### Task description
Give back every entry exactly as it is written, but not the pictures.

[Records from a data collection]
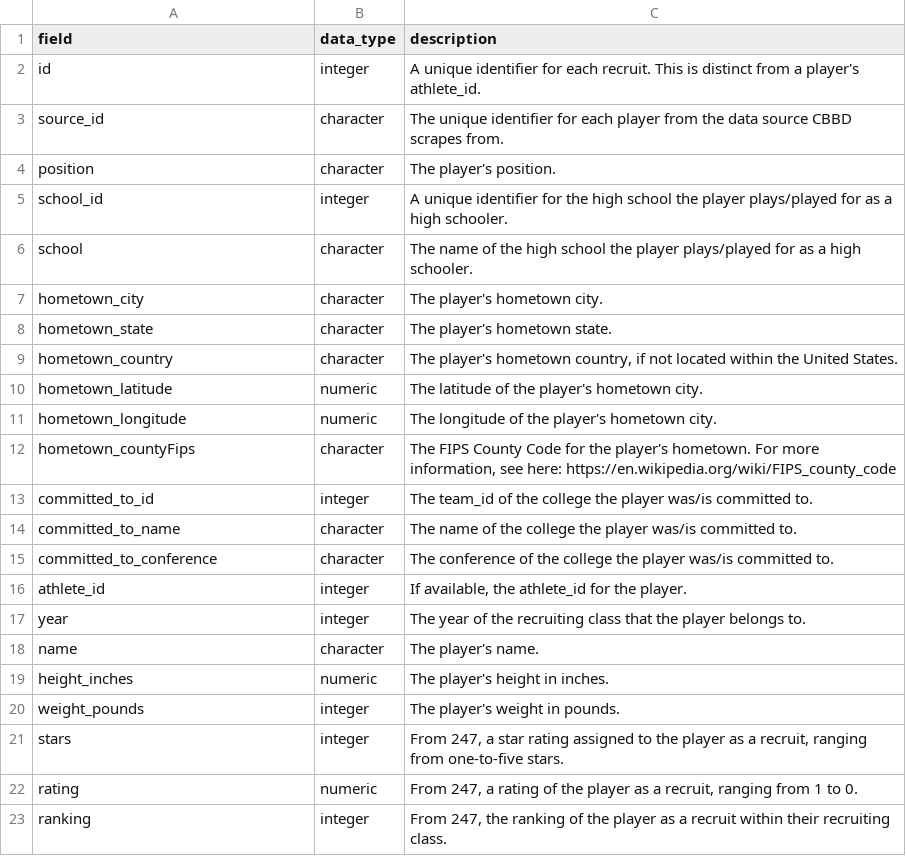
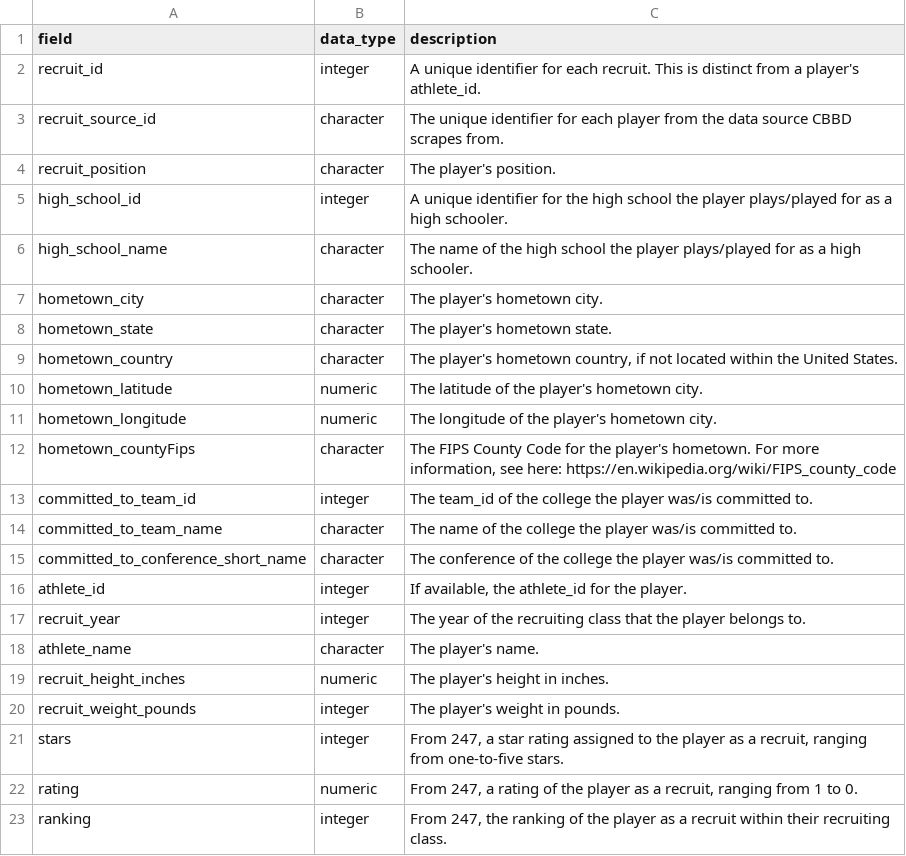
Before and after one commit to john-b-edwards/cbbreadr, a CSV file: data-raw/dictionary_recruiting.csv, drawn as a sheet.

```diff
--- a/data-raw/dictionary_recruiting.csv
+++ b/data-raw/dictionary_recruiting.csv
@@ -1,7 +1,7 @@
 field,data_type,description
-id,integer,A unique identifier for each recruit. This is distinct from a player's athlete_id.
-source_id,character,The unique identifier for each player from the data source CBBD scrapes from.
-position,character,The player's position.
-school_id,integer,A unique identifier for the high school the player plays/played for as a high schooler.
-school,character,The name of the high school the player plays/played for as a high schooler.
+recruit_id,integer,A unique identifier for each recruit. This is distinct from a player's athlete_id.
+recruit_source_id,character,The unique identifier for each player from the data source CBBD scrapes from.
+recruit_position,character,The player's position.
+high_school_id,integer,A unique identifier for the high school the player plays/played for as a high schooler.
+high_school_name,character,The name of the high school the player plays/played for as a high schooler.
 hometown_city,character,The player's hometown city.
@@ -12,10 +12,10 @@ hometown_longitude,numeric,The longitude of the player's hometown city.
 hometown_countyFips,character,"The FIPS County Code for the player's hometown. For more information, see here: https://en.wikipedia.org/wiki/FIPS_county_code"
-committed_to_id,integer,The team_id of the college the player was/is committed to.
-committed_to_name,character,The name of the college the player was/is committed to.
-committed_to_conference,character,The conference of the college the player was/is committed to.
+committed_to_team_id,integer,The team_id of the college the player was/is committed to.
+committed_to_team_name,character,The name of the college the player was/is committed to.
+committed_to_conference_short_name,character,The conference of the college the player was/is committed to.
 athlete_id,integer,"If available, the athlete_id for the player."
-year,integer,The year of the recruiting class that the player belongs to.
-name,character,The player's name.
-height_inches,numeric,The player's height in inches.
-weight_pounds,integer,The player's weight in pounds.
+recruit_year,integer,The year of the recruiting class that the player belongs to.
+athlete_name,character,The player's name.
+recruit_height_inches,numeric,The player's height in inches.
+recruit_weight_pounds,integer,The player's weight in pounds.
 stars,integer,"From 247, a star rating assigned to the player as a recruit, ranging from one-to-five stars."
```
Also changed, not shown: data-raw/dictionary_conferences.csv, data-raw/dictionary_games.csv, 29 other files.
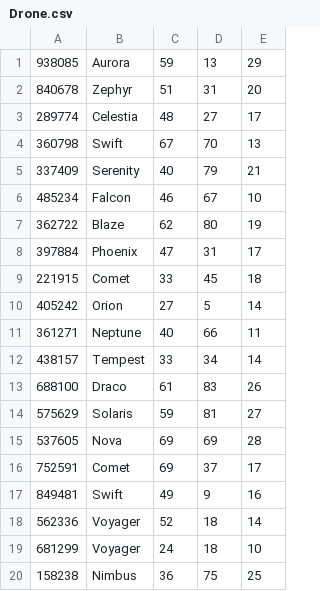
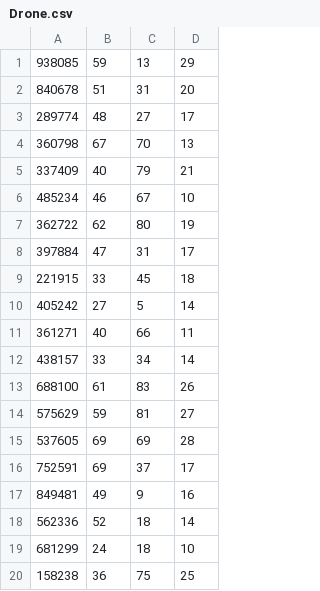
Before and after one commit to Skylar1245/CSE-3241, a CSV file: src/data/Drone.csv, drawn as a sheet; the diff names each change by its address in the sheet, - before the commit and + after, or states it on an @@ line.

```diff
--- a/src/data/Drone.csv
+++ b/src/data/Drone.csv
-column B, rows 1-20: Aurora | Zephyr | Celestia | Swift | Serenity | Falcon | Blaze | Phoenix | Comet | Orion | Neptune | Tempest | Draco | Solaris | Nova | Comet | Swift | Voyager | Voyager | Nimbus
```
Also changed, not shown: src/data/Inventory.csv, src/data/Manufacturer.csv, 9 other files.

### Output below
Before and after one commit to john-b-edwards/cbbreadr, a CSV file: data-raw/dictionary_recruiting.csv, drawn as a sheet.

```diff
--- a/data-raw/dictionary_recruiting.csv
+++ b/data-raw/dictionary_recruiting.csv
@@ -1,7 +1,7 @@
 field,data_type,description
-id,integer,A unique identifier for each recruit. This is distinct from a player's athlete_id.
-source_id,character,The unique identifier for each player from the data source CBBD scrapes from.
-position,character,The player's position.
-school_id,integer,A unique identifier for the high school the player plays/played for as a high schooler.
-school,character,The name of the high school the player plays/played for as a high schooler.
+recruit_id,integer,A unique identifier for each recruit. This is distinct from a player's athlete_id.
+recruit_source_id,character,The unique identifier for each player from the data source CBBD scrapes from.
+recruit_position,character,The player's position.
+high_school_id,integer,A unique identifier for the high school the player plays/played for as a high schooler.
+high_school_name,character,The name of the high school the player plays/played for as a high schooler.
 hometown_city,character,The player's hometown city.
@@ -12,10 +12,10 @@ hometown_longitude,numeric,The longitude of the player's hometown city.
 hometown_countyFips,character,"The FIPS County Code for the player's hometown. For more information, see here: https://en.wikipedia.org/wiki/FIPS_county_code"
-committed_to_id,integer,The team_id of the college the player was/is committed to.
-committed_to_name,character,The name of the college the player was/is committed to.
-committed_to_conference,character,The conference of the college the player was/is committed to.
+committed_to_team_id,integer,The team_id of the college the player was/is committed to.
+committed_to_team_name,character,The name of the college the player was/is committed to.
+committed_to_conference_short_name,character,The conference of the college the player was/is committed to.
 athlete_id,integer,"If available, the athlete_id for the player."
-year,integer,The year of the recruiting class that the player belongs to.
-name,character,The player's name.
-height_inches,numeric,The player's height in inches.
-weight_pounds,integer,The player's weight in pounds.
+recruit_year,integer,The year of the recruiting class that the player belongs to.
+athlete_name,character,The player's name.
+recruit_height_inches,numeric,The player's height in inches.
+recruit_weight_pounds,integer,The player's weight in pounds.
 stars,integer,"From 247, a star rating assigned to the player as a recruit, ranging from one-to-five stars."
```
Also changed, not shown: data-raw/dictionary_conferences.csv, data-raw/dictionary_games.csv, 29 other files.
Before and after one commit to Skylar1245/CSE-3241, a CSV file: src/data/Drone.csv, drawn as a sheet; the diff names each change by its address in the sheet, - before the commit and + after, or states it on an @@ line.

```diff
--- a/src/data/Drone.csv
+++ b/src/data/Drone.csv
-column B, rows 1-20: Aurora | Zephyr | Celestia | Swift | Serenity | Falcon | Blaze | Phoenix | Comet | Orion | Neptune | Tempest | Draco | Solaris | Nova | Comet | Swift | Voyager | Voyager | Nimbus
```
Also changed, not shown: src/data/Inventory.csv, src/data/Manufacturer.csv, 9 other files.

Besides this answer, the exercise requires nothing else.